▶ _Records contained in a dataset_:
/---
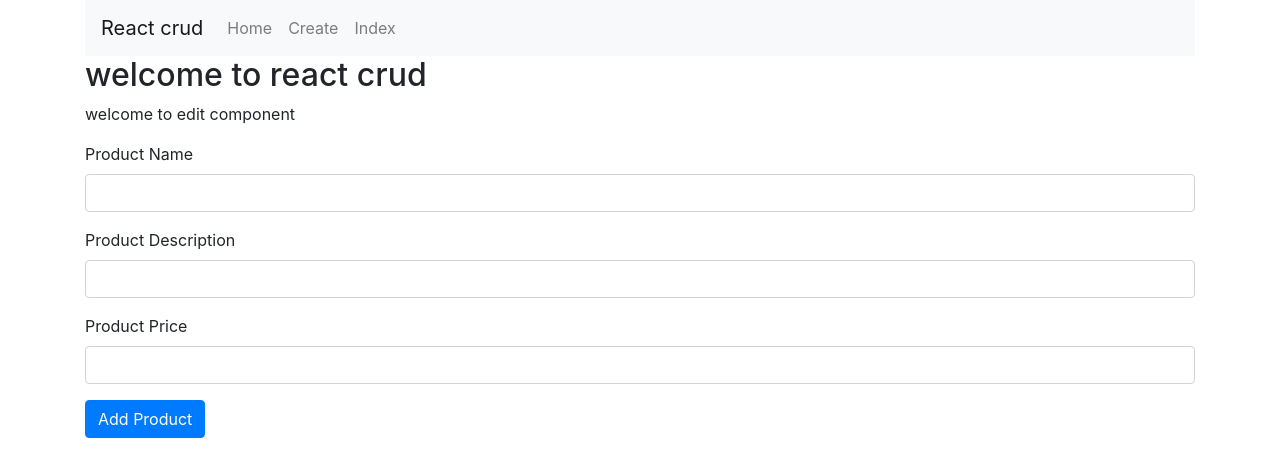
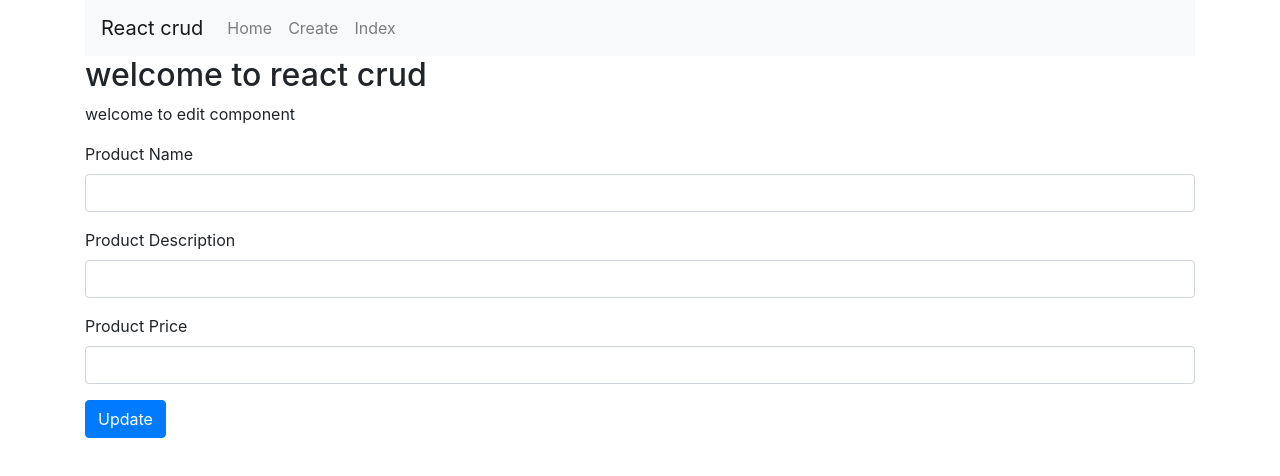
Before and after one commit to KavinduLiyanage/Mern-CRUD, a React (Create React App) app: page /edit/1 in a window 1280 px wide. Shown: the top 476 px of the page. Built offline with nearby package versions, Linux system fonts and the light colour scheme; no server answers.

Commit message:
edit component render method check

```diff
--- a/src/components/edit.component.js
+++ b/src/components/edit.component.js
@@ -74,14 +74,14 @@
                     </div>
                     <div className="form-group">
                         <label htmlFor="exampleInputEmail1">Product Description</label>
-                        <input type="text" className="form-control" value={this.props.productDes} onChange={this.onChangeProductDes}/>
+                        <input type="text" className="form-control" value={this.state.productDes} onChange={this.onChangeProductDes}/>
                     </div>
                     <div className="form-group">
                         <label htmlFor="exampleInputEmail1">Product Price</label>
                         <input type="text" className="form-control" value={this.state.productPrice} onChange={this.onChangeProductPrice}/>
                     </div>
                     <div className="form-group">
-                        <input type="submit" value="Add Product" className="btn btn-primary"/>
+                        <input type="submit" value="Update" className="btn btn-primary"/>
                     </div>
                 </form>
             </div>
```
\---
▶ _Brief_:
Your answer must be the records above, word for word, with no pictures.

▶ _Response area_:
Before and after one commit to KavinduLiyanage/Mern-CRUD, a React (Create React App) app: page /edit/1 in a window 1280 px wide. Shown: the top 476 px of the page. Built offline with nearby package versions, Linux system fonts and the light colour scheme; no server answers.

Commit message:
edit component render method check

```diff
--- a/src/components/edit.component.js
+++ b/src/components/edit.component.js
@@ -74,14 +74,14 @@
                     </div>
                     <div className="form-group">
                         <label htmlFor="exampleInputEmail1">Product Description</label>
-                        <input type="text" className="form-control" value={this.props.productDes} onChange={this.onChangeProductDes}/>
+                        <input type="text" className="form-control" value={this.state.productDes} onChange={this.onChangeProductDes}/>
                     </div>
                     <div className="form-group">
                         <label htmlFor="exampleInputEmail1">Product Price</label>
                         <input type="text" className="form-control" value={this.state.productPrice} onChange={this.onChangeProductPrice}/>
                     </div>
                     <div className="form-group">
-                        <input type="submit" value="Add Product" className="btn btn-primary"/>
+                        <input type="submit" value="Update" className="btn btn-primary"/>
                     </div>
                 </form>
             </div>
```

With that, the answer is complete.